## MATERIAL SHOWN:
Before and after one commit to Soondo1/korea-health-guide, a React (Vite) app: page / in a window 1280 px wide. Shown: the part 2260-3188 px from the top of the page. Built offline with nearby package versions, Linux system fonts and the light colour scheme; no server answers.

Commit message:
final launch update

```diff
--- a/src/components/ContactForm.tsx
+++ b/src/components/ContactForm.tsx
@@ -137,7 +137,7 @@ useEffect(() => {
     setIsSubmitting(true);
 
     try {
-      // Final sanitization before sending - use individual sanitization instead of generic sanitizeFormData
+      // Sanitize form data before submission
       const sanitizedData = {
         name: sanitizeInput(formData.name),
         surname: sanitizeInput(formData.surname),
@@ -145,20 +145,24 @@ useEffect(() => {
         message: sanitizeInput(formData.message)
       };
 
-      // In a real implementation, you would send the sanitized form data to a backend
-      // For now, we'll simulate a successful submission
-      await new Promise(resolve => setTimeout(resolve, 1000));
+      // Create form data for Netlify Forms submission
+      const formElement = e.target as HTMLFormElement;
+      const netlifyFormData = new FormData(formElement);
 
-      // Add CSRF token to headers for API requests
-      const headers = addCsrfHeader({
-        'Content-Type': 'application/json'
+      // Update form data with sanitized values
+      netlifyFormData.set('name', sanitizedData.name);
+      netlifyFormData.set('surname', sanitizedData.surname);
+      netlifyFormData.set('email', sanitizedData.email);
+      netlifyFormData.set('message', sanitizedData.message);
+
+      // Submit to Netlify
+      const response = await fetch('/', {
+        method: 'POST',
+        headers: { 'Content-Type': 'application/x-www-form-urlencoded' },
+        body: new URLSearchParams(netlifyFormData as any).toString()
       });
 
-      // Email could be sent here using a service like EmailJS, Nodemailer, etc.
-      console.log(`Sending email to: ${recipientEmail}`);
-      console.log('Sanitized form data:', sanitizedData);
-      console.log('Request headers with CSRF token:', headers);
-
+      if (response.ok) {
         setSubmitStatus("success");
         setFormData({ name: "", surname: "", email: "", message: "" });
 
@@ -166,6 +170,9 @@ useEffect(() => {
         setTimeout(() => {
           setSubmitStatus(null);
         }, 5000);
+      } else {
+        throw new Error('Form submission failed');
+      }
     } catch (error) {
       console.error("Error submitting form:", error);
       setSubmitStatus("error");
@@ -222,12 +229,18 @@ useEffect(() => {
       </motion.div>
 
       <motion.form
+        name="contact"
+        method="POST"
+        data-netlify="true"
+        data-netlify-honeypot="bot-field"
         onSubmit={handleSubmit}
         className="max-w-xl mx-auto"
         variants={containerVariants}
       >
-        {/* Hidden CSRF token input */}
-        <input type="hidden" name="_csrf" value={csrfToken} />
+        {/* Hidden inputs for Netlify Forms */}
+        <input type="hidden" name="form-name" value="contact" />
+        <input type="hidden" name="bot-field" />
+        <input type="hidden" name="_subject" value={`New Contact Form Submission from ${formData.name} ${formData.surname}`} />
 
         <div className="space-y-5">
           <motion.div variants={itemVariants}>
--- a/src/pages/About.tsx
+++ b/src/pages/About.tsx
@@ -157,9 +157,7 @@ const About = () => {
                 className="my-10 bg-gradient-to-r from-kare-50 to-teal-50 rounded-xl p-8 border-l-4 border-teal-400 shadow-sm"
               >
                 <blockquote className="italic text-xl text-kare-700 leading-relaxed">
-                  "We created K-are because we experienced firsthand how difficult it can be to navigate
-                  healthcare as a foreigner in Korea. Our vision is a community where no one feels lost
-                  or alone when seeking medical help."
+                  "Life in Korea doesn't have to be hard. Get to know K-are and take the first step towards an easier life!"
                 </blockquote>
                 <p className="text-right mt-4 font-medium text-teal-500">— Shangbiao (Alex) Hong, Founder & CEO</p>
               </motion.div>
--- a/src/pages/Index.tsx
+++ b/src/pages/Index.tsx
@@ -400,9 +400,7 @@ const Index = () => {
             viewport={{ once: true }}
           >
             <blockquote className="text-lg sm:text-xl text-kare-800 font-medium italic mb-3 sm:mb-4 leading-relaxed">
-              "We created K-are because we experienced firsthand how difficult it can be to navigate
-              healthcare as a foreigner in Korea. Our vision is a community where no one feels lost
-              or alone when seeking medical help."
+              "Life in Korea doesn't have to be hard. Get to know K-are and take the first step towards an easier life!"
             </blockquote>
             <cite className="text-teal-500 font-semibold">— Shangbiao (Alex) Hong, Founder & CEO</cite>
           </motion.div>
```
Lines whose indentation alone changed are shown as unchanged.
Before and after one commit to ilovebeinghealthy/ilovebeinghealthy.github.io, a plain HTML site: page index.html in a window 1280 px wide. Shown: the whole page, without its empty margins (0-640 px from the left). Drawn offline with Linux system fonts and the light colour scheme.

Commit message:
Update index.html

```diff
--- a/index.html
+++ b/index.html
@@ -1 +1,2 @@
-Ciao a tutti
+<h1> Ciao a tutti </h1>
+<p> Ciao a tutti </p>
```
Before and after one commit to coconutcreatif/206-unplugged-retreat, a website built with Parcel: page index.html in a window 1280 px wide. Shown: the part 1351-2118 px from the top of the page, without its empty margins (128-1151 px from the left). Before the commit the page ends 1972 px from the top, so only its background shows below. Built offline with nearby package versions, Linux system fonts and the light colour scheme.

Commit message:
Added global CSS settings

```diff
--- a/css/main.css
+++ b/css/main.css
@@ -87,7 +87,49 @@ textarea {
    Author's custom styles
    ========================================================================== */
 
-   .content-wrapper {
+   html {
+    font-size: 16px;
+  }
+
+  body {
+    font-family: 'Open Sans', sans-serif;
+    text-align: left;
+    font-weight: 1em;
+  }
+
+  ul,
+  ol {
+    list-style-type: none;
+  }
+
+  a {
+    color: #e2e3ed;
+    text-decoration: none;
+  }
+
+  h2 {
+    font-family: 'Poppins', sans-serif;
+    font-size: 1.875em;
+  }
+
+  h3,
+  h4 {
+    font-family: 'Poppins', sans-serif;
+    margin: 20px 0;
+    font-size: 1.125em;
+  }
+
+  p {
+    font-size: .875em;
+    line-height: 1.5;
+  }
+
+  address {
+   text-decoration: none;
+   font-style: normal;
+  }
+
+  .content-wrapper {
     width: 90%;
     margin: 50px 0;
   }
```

## WHAT YOU WILL DO:
Using the records above, report each line with the string "motion".

## SOLUTION FOR THIS PROBLEM:
       </motion.div>
       <motion.form
           <motion.div variants={itemVariants}>
               </motion.div>
           </motion.div>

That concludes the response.